David Salle: Tapestries/Battles/Allegories at Lever House
October 25th, 2012 to January 25th, 2013
390 Park Avenue, New York City
Even when the galleries and museums close for the day, there are paintings to be seen in Manhattan. At the Citicorp Center, for instance, on Lexington Avenue at 53rdStreet, you can look through the high windows at Frank Stella’s Salto Nel Mio Sacco (1985). And a block west on Park Avenue there was an installation of six very large recent paintings by David Salle. The glass-walled lobby of Lever House, a private space none the less visually accessible to the public, is effectively open 24/7. Salle’s allegorical scenes are based upon 17th- and 18th-century Flemish tapestries.
Supported by scrims and hung on panels, they are overlaid with his signature-style inset images topped off by brightly colored male and female silhouettes reminiscent of Yves Klein’s nude rubbings. Standoff faces the street; The River is close to the inner lobby window; and Campaign and the three other paintings are set back further within the building and only partly visible from outside. On a gray winter day, the high-pitched colors are dazzling, even before you get close enough to identify the subjects. Salle has always been famous for creating visual conundrums, but on this occasion his installation really ups the ante.

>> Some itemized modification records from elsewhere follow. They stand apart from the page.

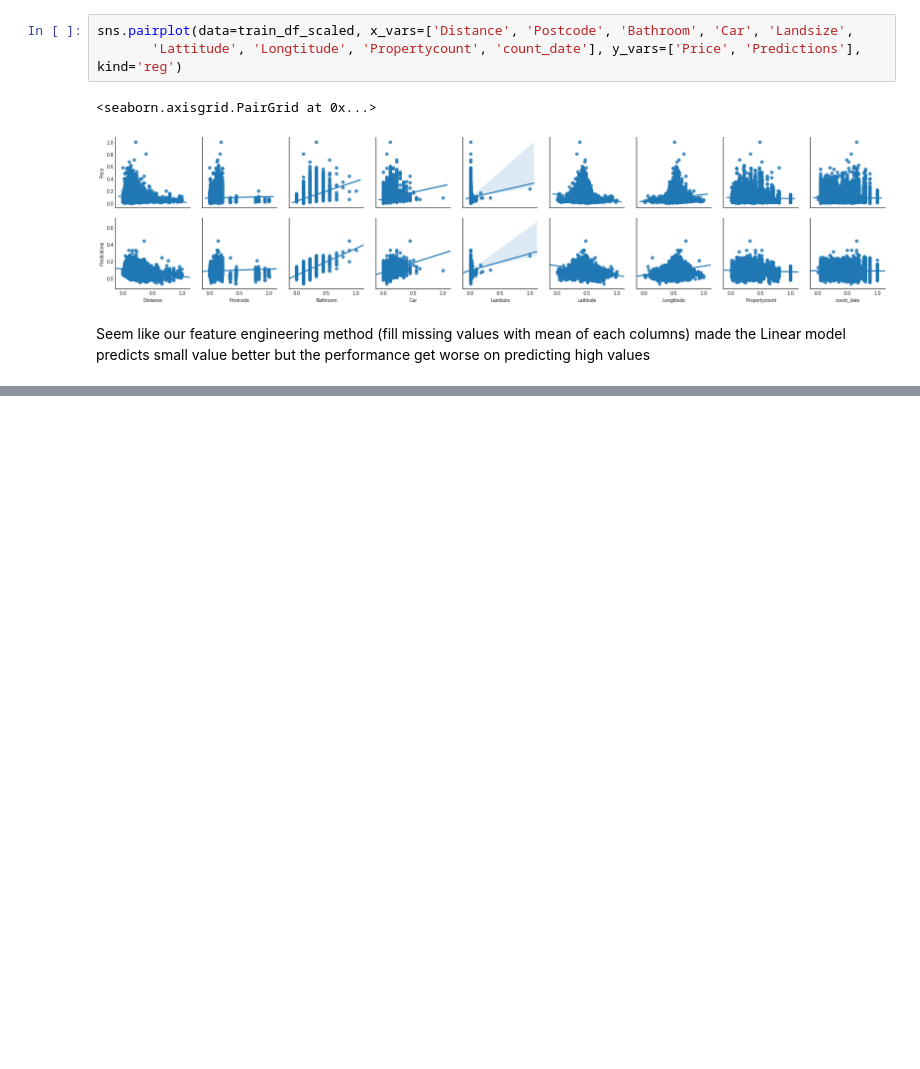
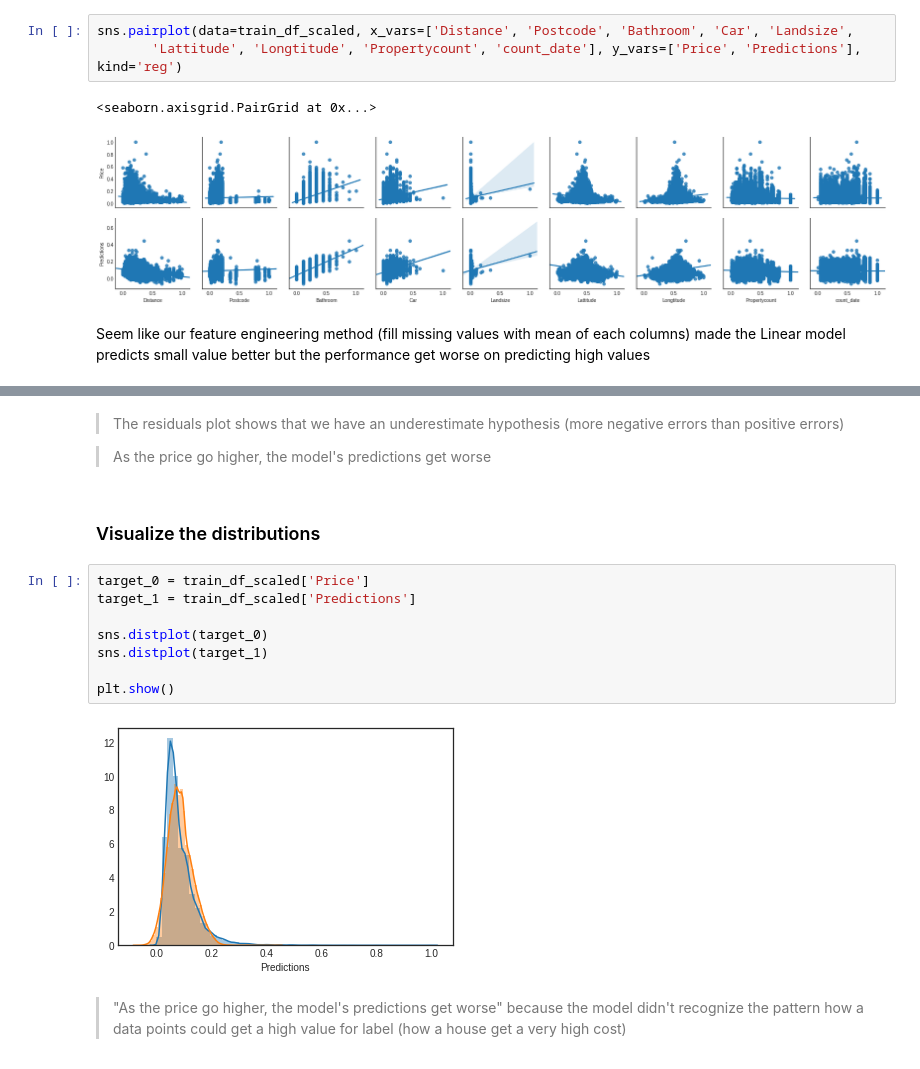
Before and after one commit to vantuan5644/MachineLearningCourse, a Jupyter notebook: Melbourne Housing Prediction.ipynb, the cells around one changed output, grey strips where cells are left out. Saved outputs shown, nothing was run; the diff lists cells and outputs as text; blank space fills up the shorter version.

```diff
--- a/Melbourne Housing Prediction.ipynb
+++ b/Melbourne Housing Prediction.ipynb
@@ -994,0 +991,18 @@ Seem like our feature engineering method (fill missing values with mean of each
+# %% [markdown]
+> The residuals plot shows that we have an underestimate hypothesis (more negative errors than positive errors)
+
+> As the price go higher, the model's predictions get worse
+# %% [markdown]
+### Visualize the distributions
+# %%
+target_0 = train_df_scaled['Price']
+target_1 = train_df_scaled['Predictions']
+
+sns.distplot(target_0)
+sns.distplot(target_1)
+
+plt.show()
+# %% [output]
+[figure, added]
+# %% [markdown]
+> "As the price go higher, the model's predictions get worse" because the model didn't recognize the pattern how a data points could get a high value for label (how a house get a very high cost)
```
Also changed, not shown: parts of 5 cells of this notebook.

In a marvelously imaginative interpretative leap the curator Richard Marshall relates this setting to Philip Johnson’s display of Poussin’s Burial of Phocian (1648) within his classic Glass House (1949). Johnson’s collection of modernist paintings and sculptures (including both Stellas and Salles) is installed underground in other, nearby buildings on his estate, but this one old master painting is visible from outside the house. Salle’s Lever House installation mimics and modifies that effect. Looking through the walls of Glass House you see Funeral of Phocion, which depicts a landscape, set within Johnson’s carefully manicured landscape. Salle’s paintings are also set behind glass, but Tapestries/Battles/Allegories is in the city.

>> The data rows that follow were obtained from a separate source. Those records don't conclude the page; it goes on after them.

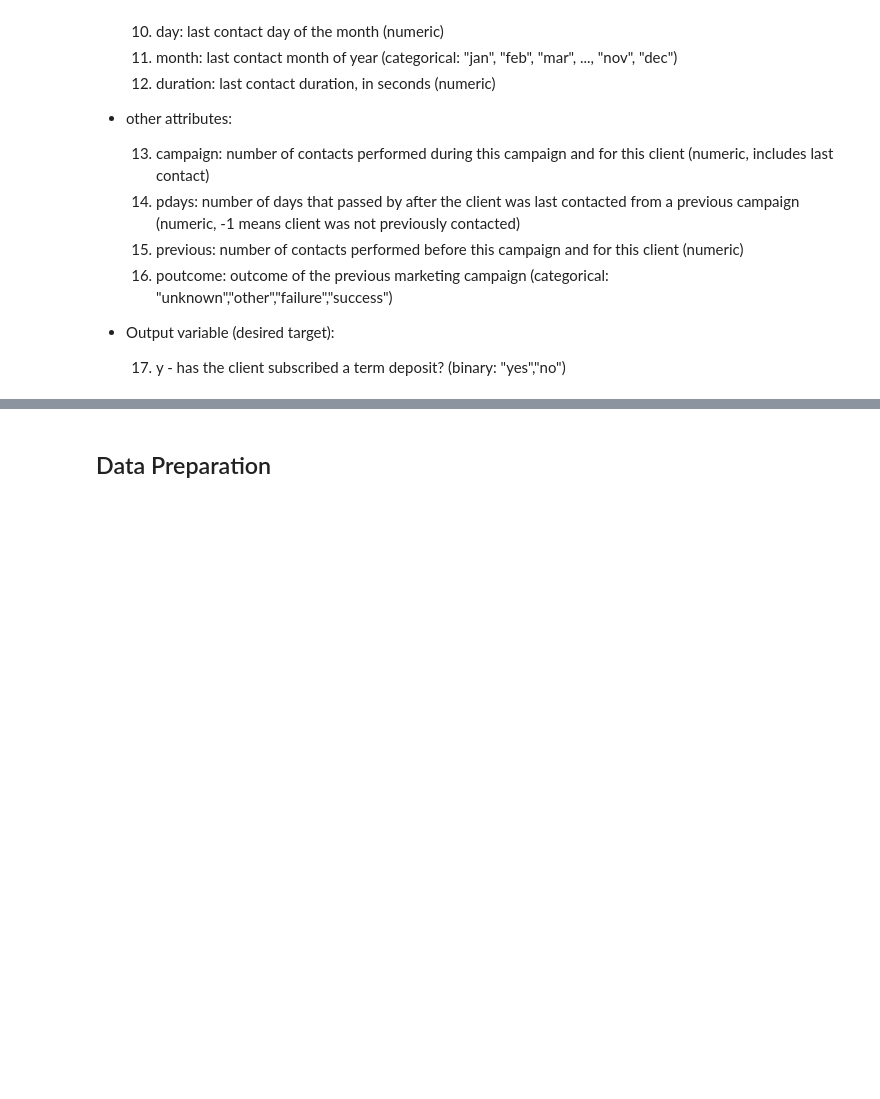
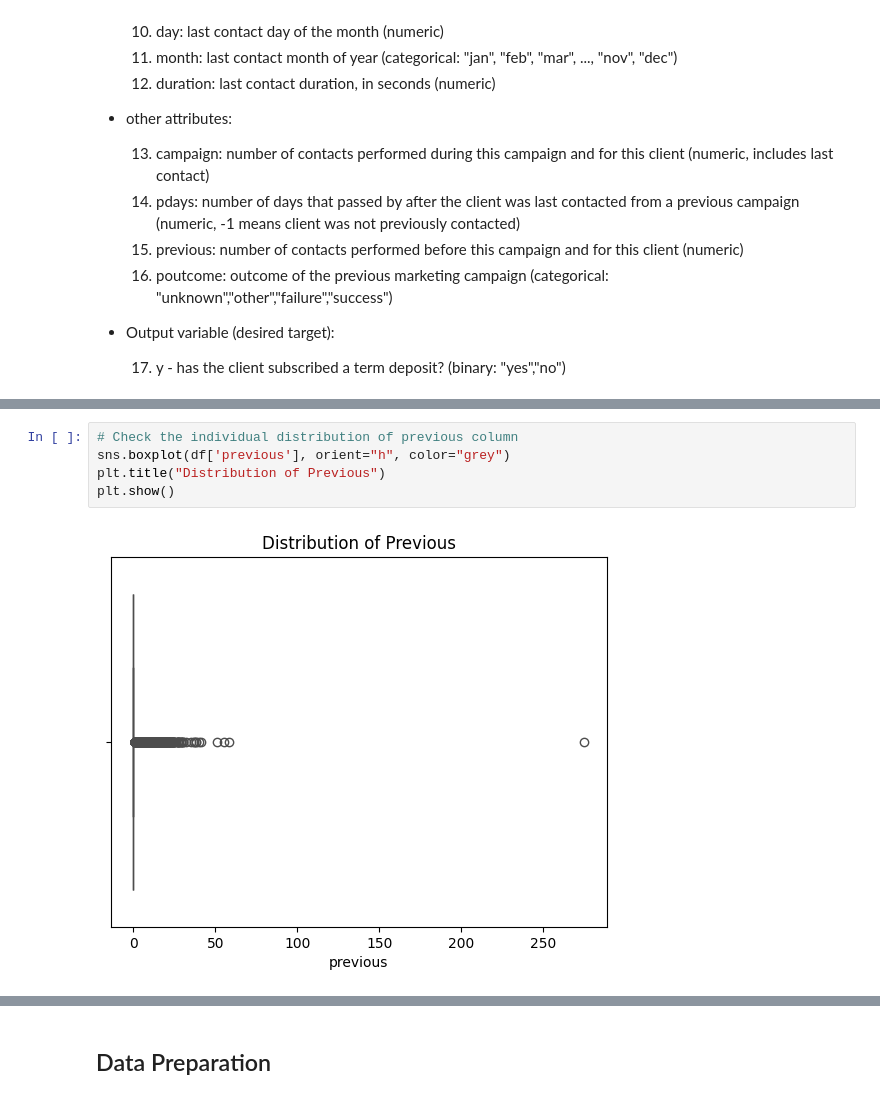
Before and after one commit to pk-aduyaw/term-deposit-subscription, a Jupyter notebook: project-code.ipynb, the cells around one changed output, grey strips where cells are left out. Drawn from its saved outputs; the diff is of its cells as text; blank space fills up the shorter version.

```diff
--- a/project-code.ipynb
+++ b/project-code.ipynb
@@ -68,0 +223,7 @@ import matplotlib.pyplot as plt
+# %%
+# Check the individual distribution of previous column
+sns.boxplot(df['previous'], orient="h", color="grey")
+plt.title("Distribution of Previous")
+plt.show()
+# %% [output]
+[figure, added]
```
Also changed, not shown: parts of 29 cells of this notebook.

To understand its site you need to step back. Lever House (1952) was designed by Gordon Bunshaft, an American follower of Mies van der Rohe, whose masterpiece Seagram Building (1958), done in collaboration with Johnson, is directly across Park Avenue. Just as Johnson struggled with his architect-rivals, so too Salle has battled with his painter-frennemies. Trained as a modernist, Johnson became notorious for his postmodern eclecticism. Salle, who became famous in the heyday of postmodernism, uses his site to subtly allude to Johnson’s style of visual thinking. Stella’s Salto Nel Mio Sacco, a marvelous late modernist abstraction, is not hard to understand. Interpreting Salle’s Tapestries/Battles/Allegories is more challenging.